“A more focused approach is required by all companies to train and promote women at a lower level to managerial and executive level. At company level, sexual harassment policies and policies addressing all forms of discrimination must be implemented to ensure women are not disadvantaged should they have ambitions to fill high-end jobs,” she says.
The current stumbling block, she believes, is the entrenchments of gender discrimination in cultural biases. “Men in certain cultures find it difficult to report to women in superior positions.” Sadly, she says, women in general don’t feel welcome in the industry due to archaic male behaviour that is still alive and well in South Africa.
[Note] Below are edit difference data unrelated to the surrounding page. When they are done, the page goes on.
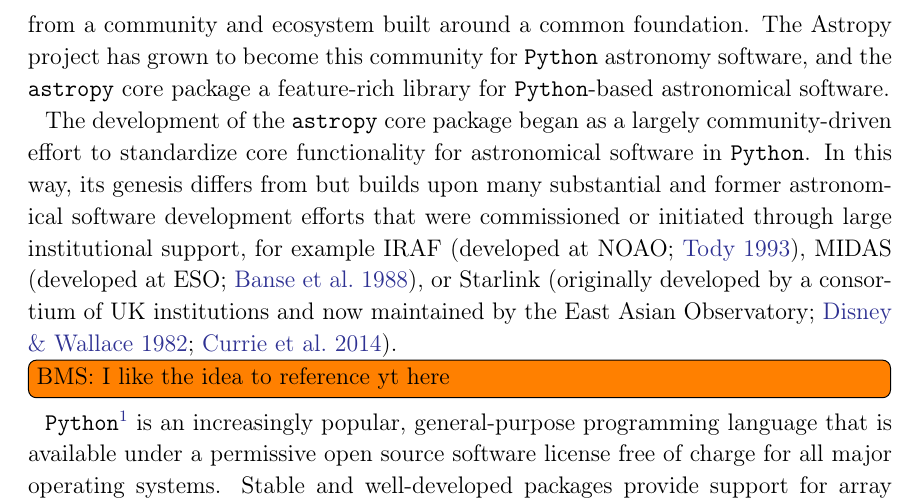
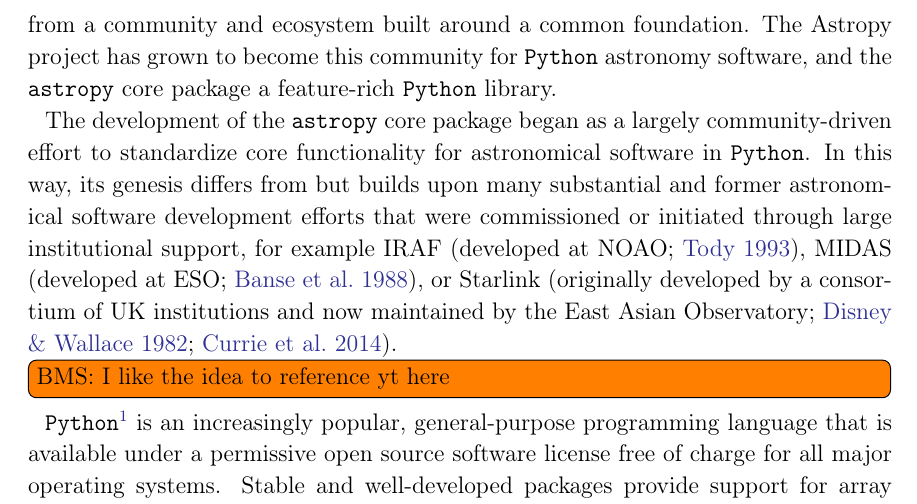
Before and after one commit to astropy/astropy-v2.0-paper, a LaTeX paper (main.tex): part of page 3 of 35, cut so that both start at the same text. Compiled offline with pdfLaTeX.

Commit message:
udpate based on @bsipocz suggestion

```diff
--- a/main.tex
+++ b/main.tex
@@ -116,8 +116,7 @@
 The users of such software then also benefit from a community and ecosystem
 built around a common foundation.
 The \astropy project has grown to become this community for \python astronomy
-software, and the \astropypkg core package a feature-rich library for
-\python-based astronomical software.
+software, and the \astropypkg core package a feature-rich \python library.
 
 %\inlinecomment{Tom R}{the 'this community' above is a bit too general - do we mean it is the only community in astronomy, or in the Python astronomy world? I'd change this to either 'to become this community for Python astronomy software' or 'to become such a community'. For instance yt had a community before we came along for the simulation community, so I want to make sure we don't claim we are the only community out there.}
 %\inlinecomment{Perry G}{Agreed}
```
“I don’t believe women should randomly be pushed forward if they do not have the requisite skills or ambition to operate in historic male positions in the workplace. Rather those that have the strength of character, talent and the will power to succeed in a challenging environment should be given the opportunity to be developed into leadership positions predominantly filled by men.”
She highlights that the RMI and MISA in a joint initiative have embarked on gender equality training provided by an external training provider for all management and staff of RMI-affiliated members and MISA members employed by these RMI member businesses. This training takes place across all regions in which the RMI operates including KZN, the Eastern Cape, the Free State and Northern Cape, the Northern and Highveld Region, and the Western Cape.
“We realise that we need to start from within the leadership of the sector and grow it from there,” says Esterhuizen.
“Our objectives are not only to strengthen the knowledge base regarding gender equality but to promote a gender equality enabling environment in the workplace. We want to create a strong network of champions for gender equality in the motor industry in SA and strengthen the agency of men in promoting gender equality.”
“We have to foster mind-set changes and get in line with global thinking,” she adds.
While things are in motion, Esterhuizen says there is still much to be done. “The industry has been male-dominated for more than 100 years so the change is slow. But that’s no excuse. We will continue to put pressure on the industry to bring about real change not just for those women in the industry now but for all the women that will enter the industry in the future,” she concludes.